There’s humour in Going Green (Up The Garden Path), Science Fiction in Children of the Blue Flower (Over the Garden Fence) and Please Remember Me (Through the Garden Gate). Crime, family saga, and even a touch of horror, in Hallowe’en Candy (Over The Garden Fence) make their way into the collections. There are romances, twist endings and ghost stories in all three. I’ve even included a few about gardeners gardening!
Why do you think gardening makes such a good starting point?
Patsy says: Gardening is a very popular hobby and many people will enjoy the descriptions of flowers, the colours, scents, and insects buzzing around. They’ll sympathize with the hard work involved and recognise the rewards this brings.
Even those people who’re not interested in getting dirt under their fingernails will recognise parks, gardens and florists’ shops.
Familiarity with the setting doesn’t just make things easier for the writer, it also helps the reader to step inside the story.
As a keen gardener then, you don’t need to do a lot of research!

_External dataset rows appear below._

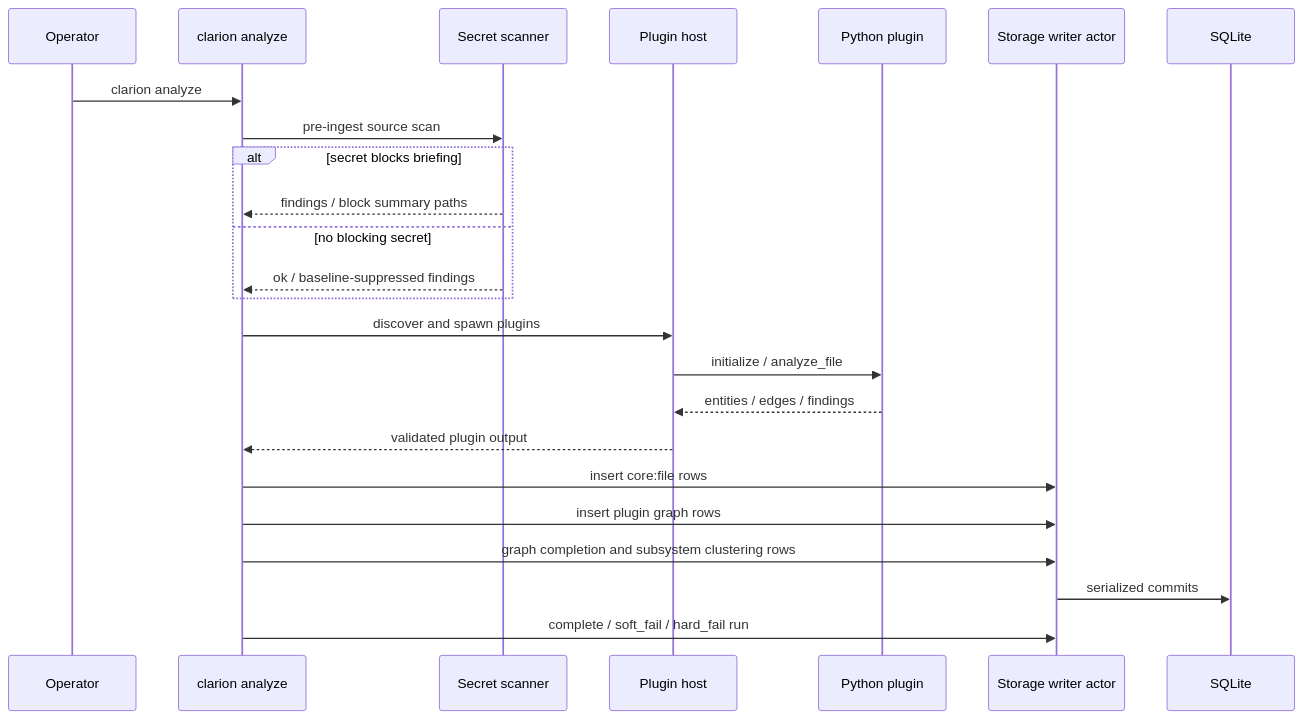
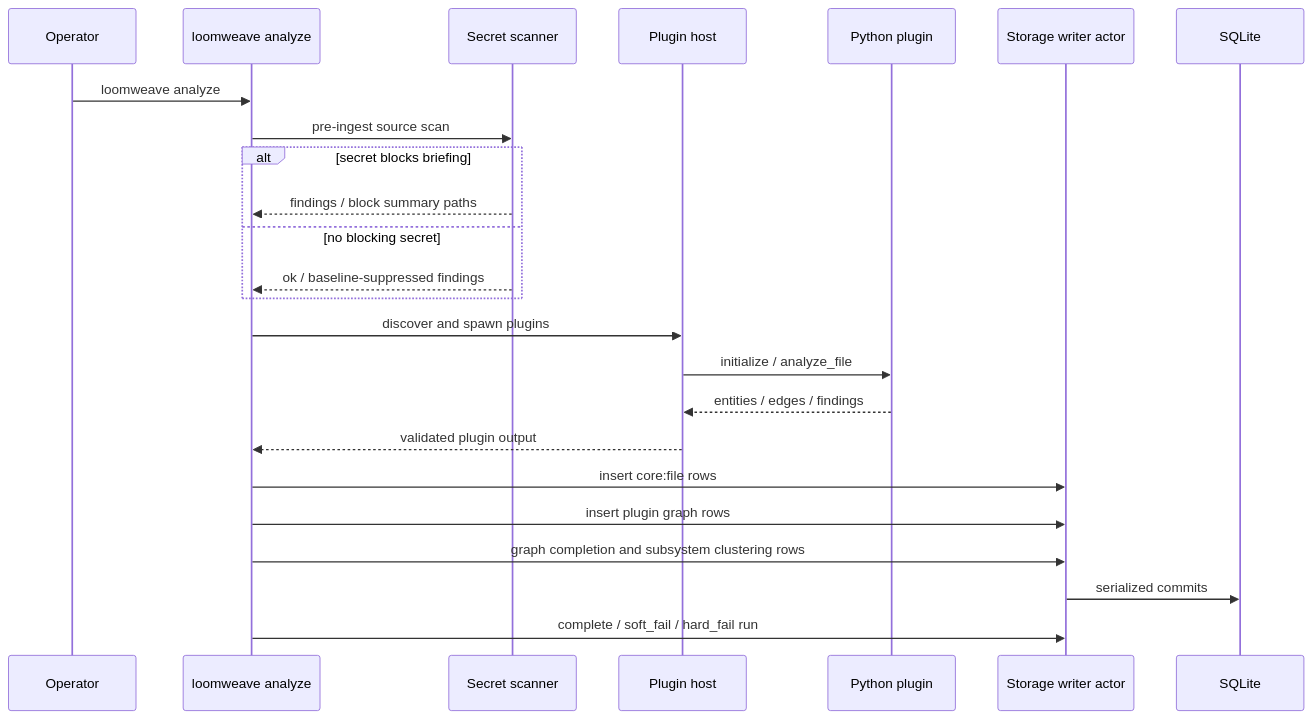
One commit to foundryside-dev/loomweave changed the third of 6 diagrams in docs/implementation/arch-analysis-2026-05-20-2124/03-diagrams.md. Above: the diagram before and after it, drawn with Mermaid. The commit also changed other lines of this file and 614 other files, not shown here.

First line of the commit message:
refactor!: rename Clarion→Loomweave, Loom→Weft; recut 1.3.0→1.0.0

````diff
--- a/docs/implementation/arch-analysis-2026-05-20-2124/03-diagrams.md
+++ b/docs/implementation/arch-analysis-2026-05-20-2124/03-diagrams.md
@@ -58,27 +58,27 @@
 ```mermaid
 sequenceDiagram
     participant Op as Operator
-    participant CLI as clarion analyze
+    participant CLI as loomweave analyze
     participant Scan as Secret scanner
     participant Core as Plugin host
     participant Py as Python plugin
     participant Writer as Storage writer actor
     participant DB as SQLite
 
-    Op->>CLI: clarion analyze
+    Op->>CLI: loomweave analyze
     CLI->>Scan: pre-ingest source scan
     alt secret blocks briefing
         Scan-->>CLI: findings / block summary paths
     else no blocking secret
         Scan-->>CLI: ok / baseline-suppressed findings
     end
     CLI->>Core: discover and spawn plugins
     Core->>Py: initialize / analyze_file
     Py-->>Core: entities / edges / findings
     Core-->>CLI: validated plugin output
     CLI->>Writer: insert core:file rows
     CLI->>Writer: insert plugin graph rows
     CLI->>Writer: graph completion and subsystem clustering rows
     Writer->>DB: serialized commits
     CLI->>Writer: complete / soft_fail / hard_fail run
 ```
````
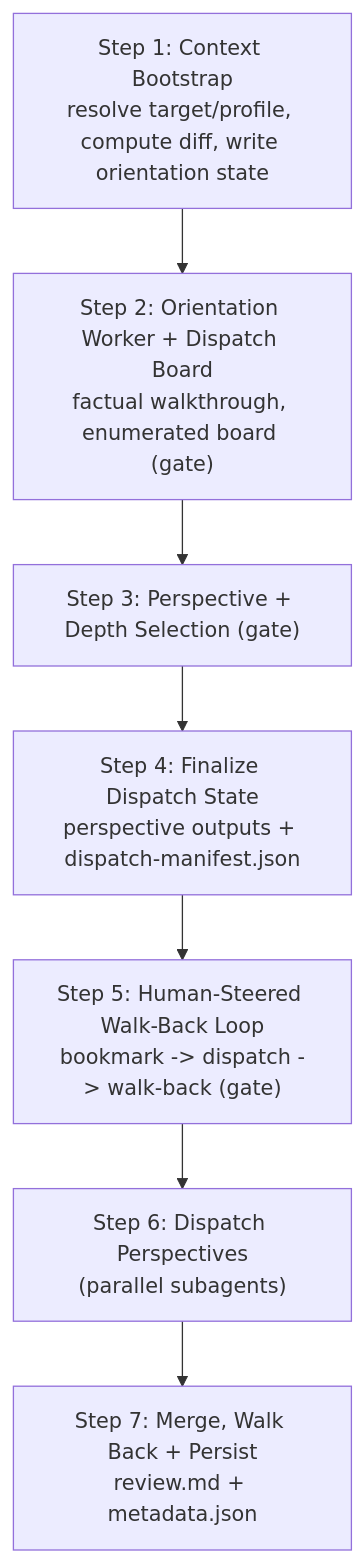
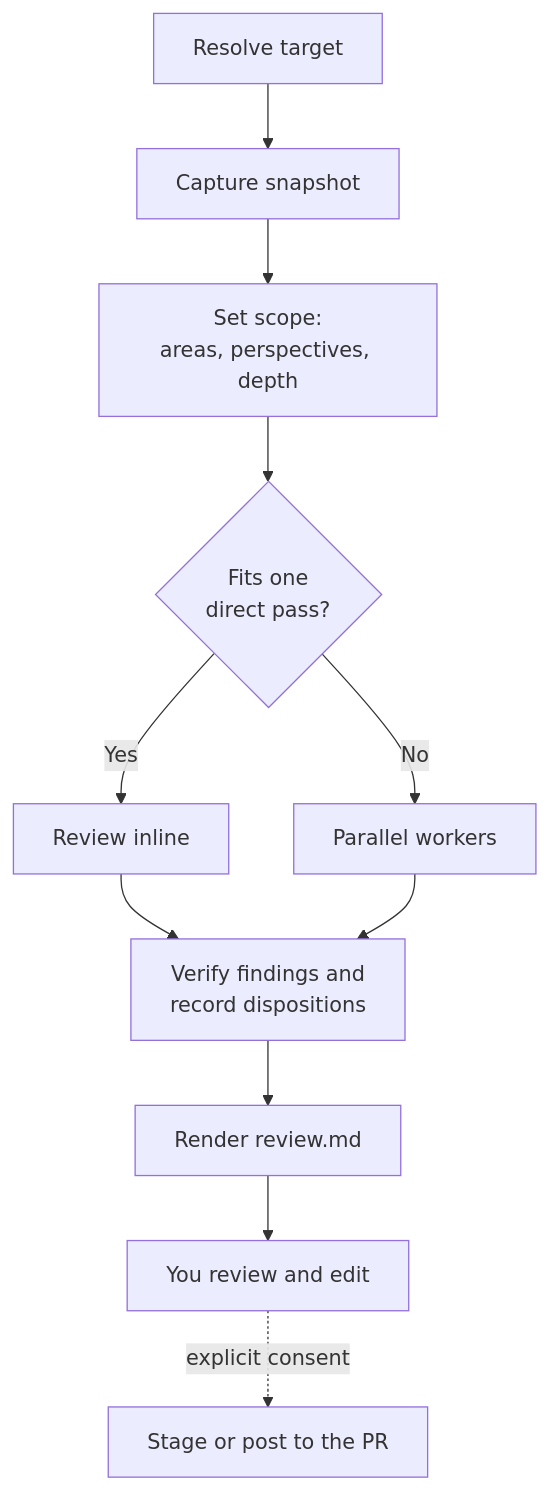
Before and after one commit to microsoft/hve-core: the diagram in docs/agents/code-review/README.md, drawn with Mermaid. The commit also changed other lines of this file and 34 other files, not shown here.

First line of the commit message:
docs(docs): document the code review skills, workers, and canvas

````diff
--- a/docs/agents/code-review/README.md
+++ b/docs/agents/code-review/README.md
@@ -161,14 +142,15 @@
 ```mermaid
 flowchart TD
-  accTitle: Code review workflow
-  accDescr: Seven ordered steps move from target resolution and orientation through human selection, perspective dispatch, and persisted findings.
-  S1["Step 1: Context Bootstrap<br/>resolve target/profile, compute diff, write orientation state"]
-  S2["Step 2: Orientation Worker + Dispatch Board<br/>factual walkthrough, enumerated board (gate)"]
-  S3["Step 3: Perspective + Depth Selection (gate)"]
-  S4["Step 4: Finalize Dispatch State<br/>perspective outputs + dispatch-manifest.json"]
-  S5["Step 5: Human-Steered Walk-Back Loop<br/>bookmark -> dispatch -> walk-back (gate)"]
-  S6["Step 6: Dispatch Perspectives<br/>(parallel subagents)"]
-  S7["Step 7: Merge, Walk Back + Persist<br/>review.md + metadata.json"]
-
-  S1 --> S2 --> S3 --> S4 --> S5 --> S6 --> S7
+  accTitle: Code Review workflow
+  accDescr: Code Review resolves the target, captures one immutable snapshot, sets scope, reviews inline or with parallel workers, verifies findings, and renders an editable report. Posting to a pull request is a separate step that needs human consent.
+  T["Resolve target"] --> C["Capture snapshot"]
+  C --> S["Set scope:<br/>areas, perspectives, depth"]
+  S --> D{"Fits one<br/>direct pass?"}
+  D -- Yes --> I["Review inline"]
+  D -- No --> P["Parallel workers"]
+  I --> V["Verify findings and<br/>record dispositions"]
+  P --> V
+  V --> R["Render review.md"]
+  R --> H["You review and edit"]
+  H -.->|"explicit consent"| PUB["Stage or post to the PR"]
 ```
````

Patsy says: I not only enjoy working with plants, I also spend a lot of time reading about them and sometimes watch TV gardening shows and, naturally, I visit lots of gardens and places which sell plants.
It looks like I’m just enjoying myself, but really I’m hard at work researching my writing!
You could do the same kind of thing with your favourite sport, music or craftwork.
We used to set challenges for the RedPenners: me about editing; you about getting work published. How about setting a challenge for my blog readers?
Patsy says: Make people work? Absolutely!
With your next piece of writing, try giving a character your job or hobby, setting the story where you live, or at a favourite location. The writing doesn’t have to be about any of these things, just use a few details to bring it to life and add authenticity.
Through The Garden Gate is available here and is only 99p until 19 April.
If you write using Scrivener and would like to have a guest blog, contact me!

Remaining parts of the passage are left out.